_Instructions for the task_. Please go over the material below and count each line with the string "eventtypes", giving only the total.

**********

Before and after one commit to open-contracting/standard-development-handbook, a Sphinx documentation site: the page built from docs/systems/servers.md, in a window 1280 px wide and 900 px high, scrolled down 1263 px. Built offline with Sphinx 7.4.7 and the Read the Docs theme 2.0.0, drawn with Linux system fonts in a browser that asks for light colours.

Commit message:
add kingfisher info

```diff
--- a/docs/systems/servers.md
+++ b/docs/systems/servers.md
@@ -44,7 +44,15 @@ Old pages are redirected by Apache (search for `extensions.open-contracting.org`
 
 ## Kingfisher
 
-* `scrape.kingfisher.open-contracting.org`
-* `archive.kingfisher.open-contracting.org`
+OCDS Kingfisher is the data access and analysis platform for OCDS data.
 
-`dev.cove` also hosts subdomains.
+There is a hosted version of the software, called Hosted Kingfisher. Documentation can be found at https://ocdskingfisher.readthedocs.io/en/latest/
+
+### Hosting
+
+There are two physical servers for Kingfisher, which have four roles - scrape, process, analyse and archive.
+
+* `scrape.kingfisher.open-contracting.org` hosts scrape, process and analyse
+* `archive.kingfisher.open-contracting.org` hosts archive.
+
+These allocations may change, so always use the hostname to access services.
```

**********

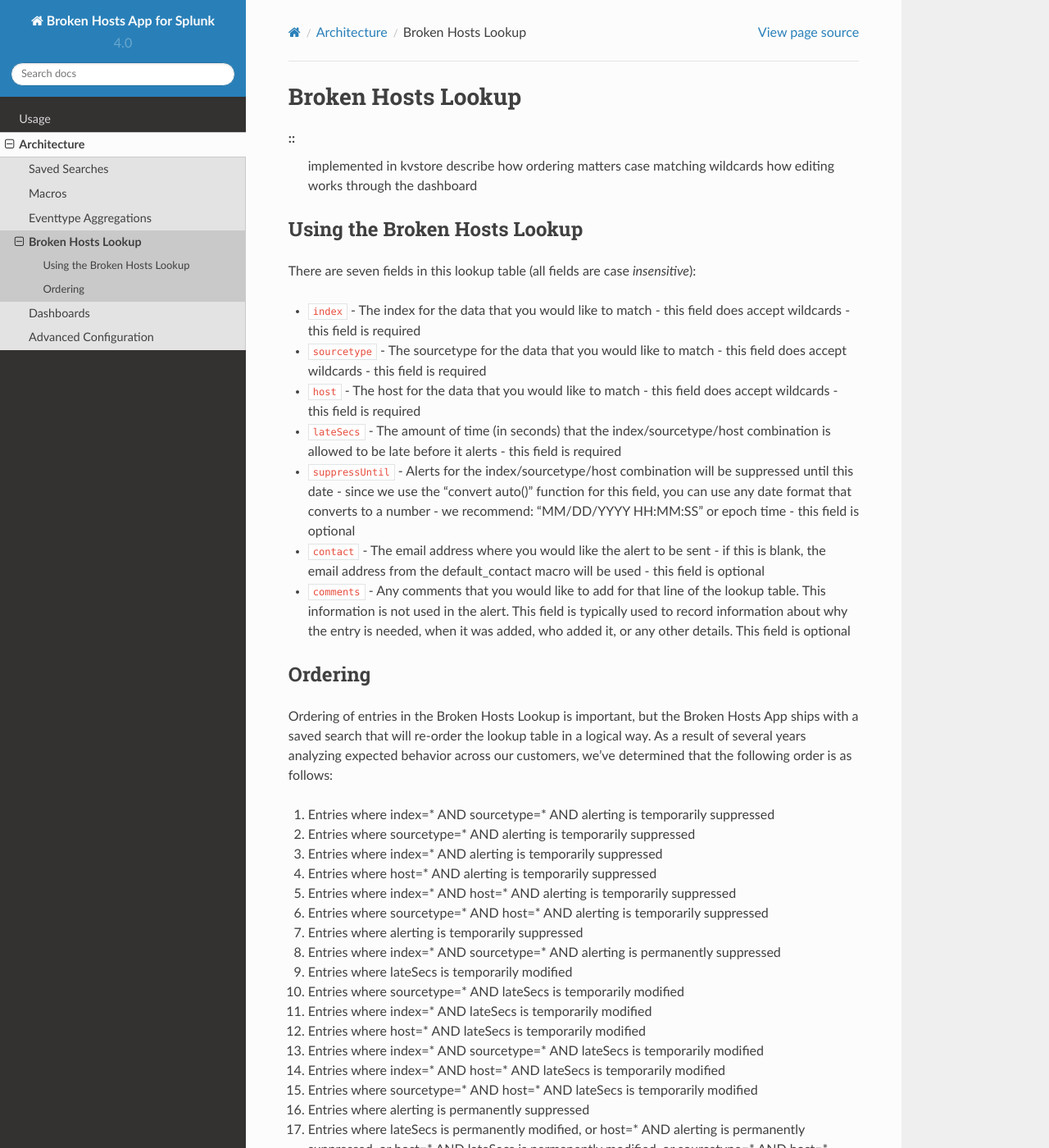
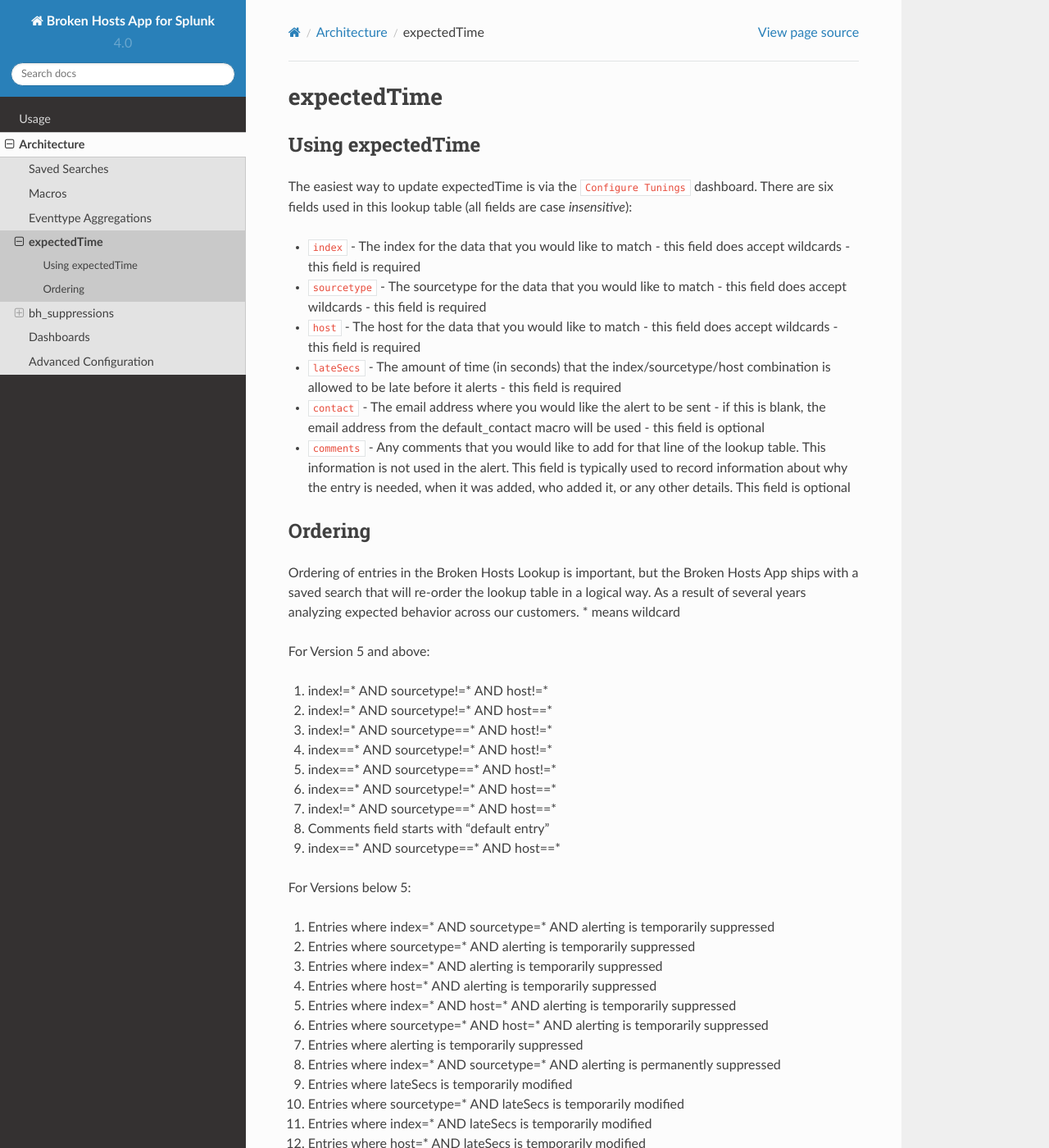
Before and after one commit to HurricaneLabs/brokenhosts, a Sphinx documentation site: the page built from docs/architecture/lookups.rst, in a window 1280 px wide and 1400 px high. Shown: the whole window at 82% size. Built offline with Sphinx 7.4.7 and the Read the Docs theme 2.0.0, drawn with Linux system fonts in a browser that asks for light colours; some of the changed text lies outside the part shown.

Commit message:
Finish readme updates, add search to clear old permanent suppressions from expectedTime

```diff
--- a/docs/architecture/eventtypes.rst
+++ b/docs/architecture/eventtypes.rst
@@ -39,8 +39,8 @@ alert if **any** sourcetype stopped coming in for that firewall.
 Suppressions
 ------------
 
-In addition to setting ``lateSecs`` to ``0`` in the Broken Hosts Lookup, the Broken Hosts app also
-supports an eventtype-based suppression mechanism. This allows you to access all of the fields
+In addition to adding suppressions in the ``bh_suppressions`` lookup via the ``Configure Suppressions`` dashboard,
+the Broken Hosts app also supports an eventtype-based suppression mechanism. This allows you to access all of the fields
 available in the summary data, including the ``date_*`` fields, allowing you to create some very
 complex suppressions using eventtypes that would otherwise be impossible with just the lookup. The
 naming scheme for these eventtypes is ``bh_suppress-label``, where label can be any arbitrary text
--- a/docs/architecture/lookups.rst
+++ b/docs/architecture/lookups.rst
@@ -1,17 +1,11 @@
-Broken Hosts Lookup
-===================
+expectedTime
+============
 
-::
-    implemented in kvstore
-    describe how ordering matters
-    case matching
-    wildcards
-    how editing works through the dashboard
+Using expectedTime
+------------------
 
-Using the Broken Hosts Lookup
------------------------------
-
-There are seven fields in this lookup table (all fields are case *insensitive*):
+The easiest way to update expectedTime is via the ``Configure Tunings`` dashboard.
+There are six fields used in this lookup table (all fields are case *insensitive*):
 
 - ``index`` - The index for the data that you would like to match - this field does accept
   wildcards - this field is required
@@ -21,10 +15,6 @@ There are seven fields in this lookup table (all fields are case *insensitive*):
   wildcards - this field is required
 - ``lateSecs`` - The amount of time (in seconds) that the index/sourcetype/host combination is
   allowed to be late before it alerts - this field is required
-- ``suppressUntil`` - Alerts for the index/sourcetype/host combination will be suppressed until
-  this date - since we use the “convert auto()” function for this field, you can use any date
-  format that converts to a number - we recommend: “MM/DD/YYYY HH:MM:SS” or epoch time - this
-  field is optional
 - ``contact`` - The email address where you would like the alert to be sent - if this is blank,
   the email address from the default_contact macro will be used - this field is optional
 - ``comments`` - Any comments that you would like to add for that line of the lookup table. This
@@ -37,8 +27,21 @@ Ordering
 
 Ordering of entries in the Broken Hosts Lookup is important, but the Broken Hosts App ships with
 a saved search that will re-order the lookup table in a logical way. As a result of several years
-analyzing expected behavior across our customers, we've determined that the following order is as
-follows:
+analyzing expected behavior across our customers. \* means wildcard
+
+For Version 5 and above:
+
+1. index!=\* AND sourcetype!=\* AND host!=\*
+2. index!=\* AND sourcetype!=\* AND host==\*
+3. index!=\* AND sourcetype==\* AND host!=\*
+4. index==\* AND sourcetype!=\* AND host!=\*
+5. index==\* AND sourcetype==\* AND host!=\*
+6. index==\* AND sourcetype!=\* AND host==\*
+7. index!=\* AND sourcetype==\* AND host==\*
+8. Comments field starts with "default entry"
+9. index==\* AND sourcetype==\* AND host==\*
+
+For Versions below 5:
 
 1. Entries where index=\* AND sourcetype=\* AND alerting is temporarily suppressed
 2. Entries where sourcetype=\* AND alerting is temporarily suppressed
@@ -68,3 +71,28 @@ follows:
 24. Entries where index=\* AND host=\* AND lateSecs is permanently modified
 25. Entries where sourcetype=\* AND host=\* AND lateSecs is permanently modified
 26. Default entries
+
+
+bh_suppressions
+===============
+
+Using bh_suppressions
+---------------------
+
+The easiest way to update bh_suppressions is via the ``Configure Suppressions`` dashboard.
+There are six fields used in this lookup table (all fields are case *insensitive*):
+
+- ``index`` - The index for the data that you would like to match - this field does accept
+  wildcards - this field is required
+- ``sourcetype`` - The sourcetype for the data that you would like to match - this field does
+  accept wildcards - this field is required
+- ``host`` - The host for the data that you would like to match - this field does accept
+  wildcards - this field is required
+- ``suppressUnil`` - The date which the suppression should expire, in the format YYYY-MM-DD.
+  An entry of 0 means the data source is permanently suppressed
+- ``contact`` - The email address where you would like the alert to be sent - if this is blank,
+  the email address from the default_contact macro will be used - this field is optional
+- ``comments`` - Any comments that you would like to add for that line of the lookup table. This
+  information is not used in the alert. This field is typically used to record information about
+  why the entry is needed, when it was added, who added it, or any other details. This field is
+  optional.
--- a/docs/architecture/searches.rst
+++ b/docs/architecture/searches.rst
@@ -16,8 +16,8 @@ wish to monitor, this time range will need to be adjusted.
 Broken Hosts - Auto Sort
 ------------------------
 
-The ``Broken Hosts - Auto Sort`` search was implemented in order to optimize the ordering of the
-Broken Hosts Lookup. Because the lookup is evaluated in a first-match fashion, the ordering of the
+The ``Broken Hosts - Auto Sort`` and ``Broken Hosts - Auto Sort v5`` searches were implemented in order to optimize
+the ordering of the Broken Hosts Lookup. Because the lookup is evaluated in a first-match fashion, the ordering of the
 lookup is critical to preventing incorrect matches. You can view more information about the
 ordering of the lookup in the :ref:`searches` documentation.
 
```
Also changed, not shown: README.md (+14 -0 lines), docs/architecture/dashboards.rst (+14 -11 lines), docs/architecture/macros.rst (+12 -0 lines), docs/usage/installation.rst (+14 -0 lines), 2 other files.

**********

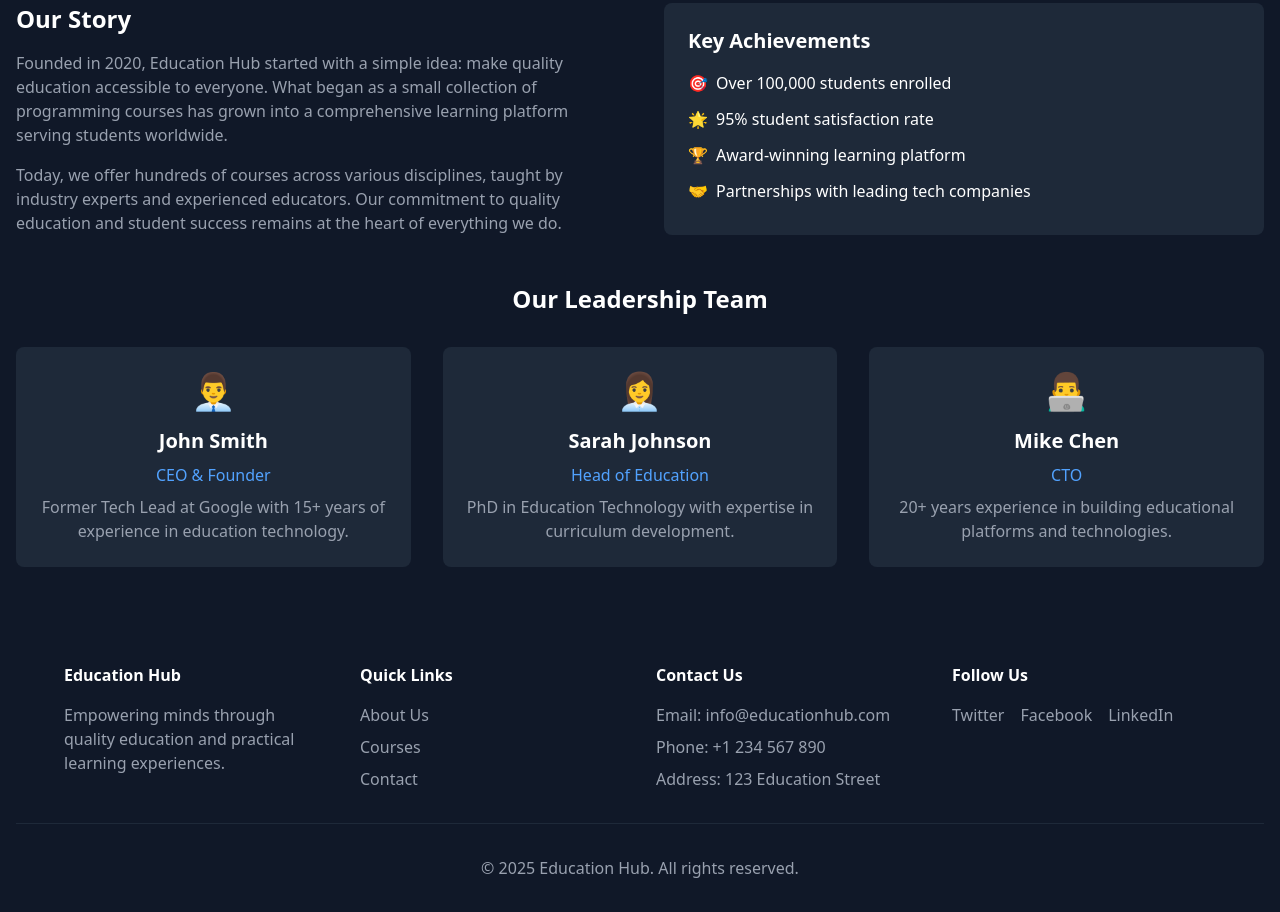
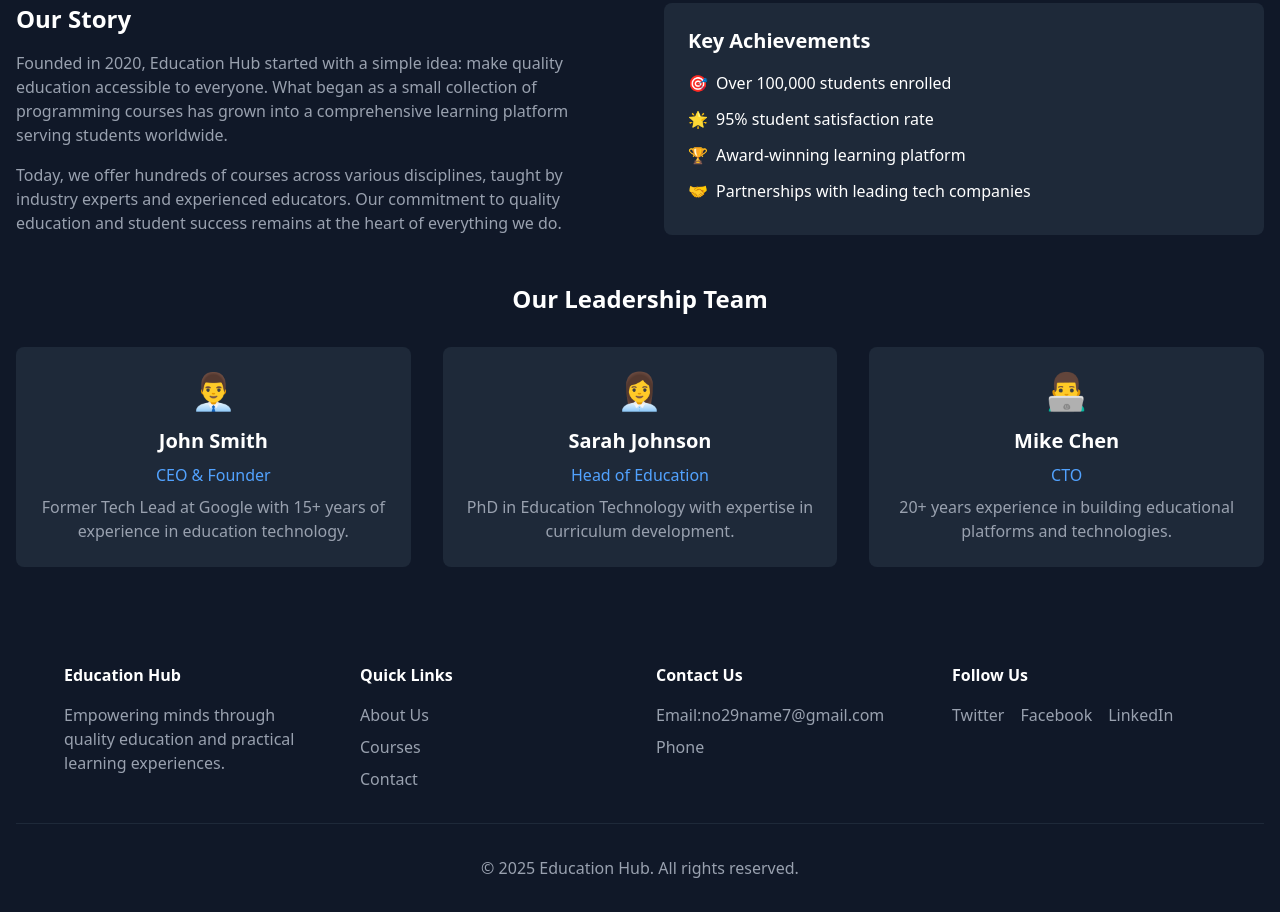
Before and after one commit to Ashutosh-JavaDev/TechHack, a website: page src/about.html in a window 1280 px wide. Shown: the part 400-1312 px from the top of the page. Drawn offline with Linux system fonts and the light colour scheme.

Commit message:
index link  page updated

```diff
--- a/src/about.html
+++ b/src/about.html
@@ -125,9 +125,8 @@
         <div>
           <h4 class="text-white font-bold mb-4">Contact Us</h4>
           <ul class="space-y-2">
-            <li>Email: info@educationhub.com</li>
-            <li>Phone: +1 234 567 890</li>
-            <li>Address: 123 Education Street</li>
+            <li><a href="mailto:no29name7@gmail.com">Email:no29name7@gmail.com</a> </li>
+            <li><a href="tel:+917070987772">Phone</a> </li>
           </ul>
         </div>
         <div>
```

**********

_Written answer_. 4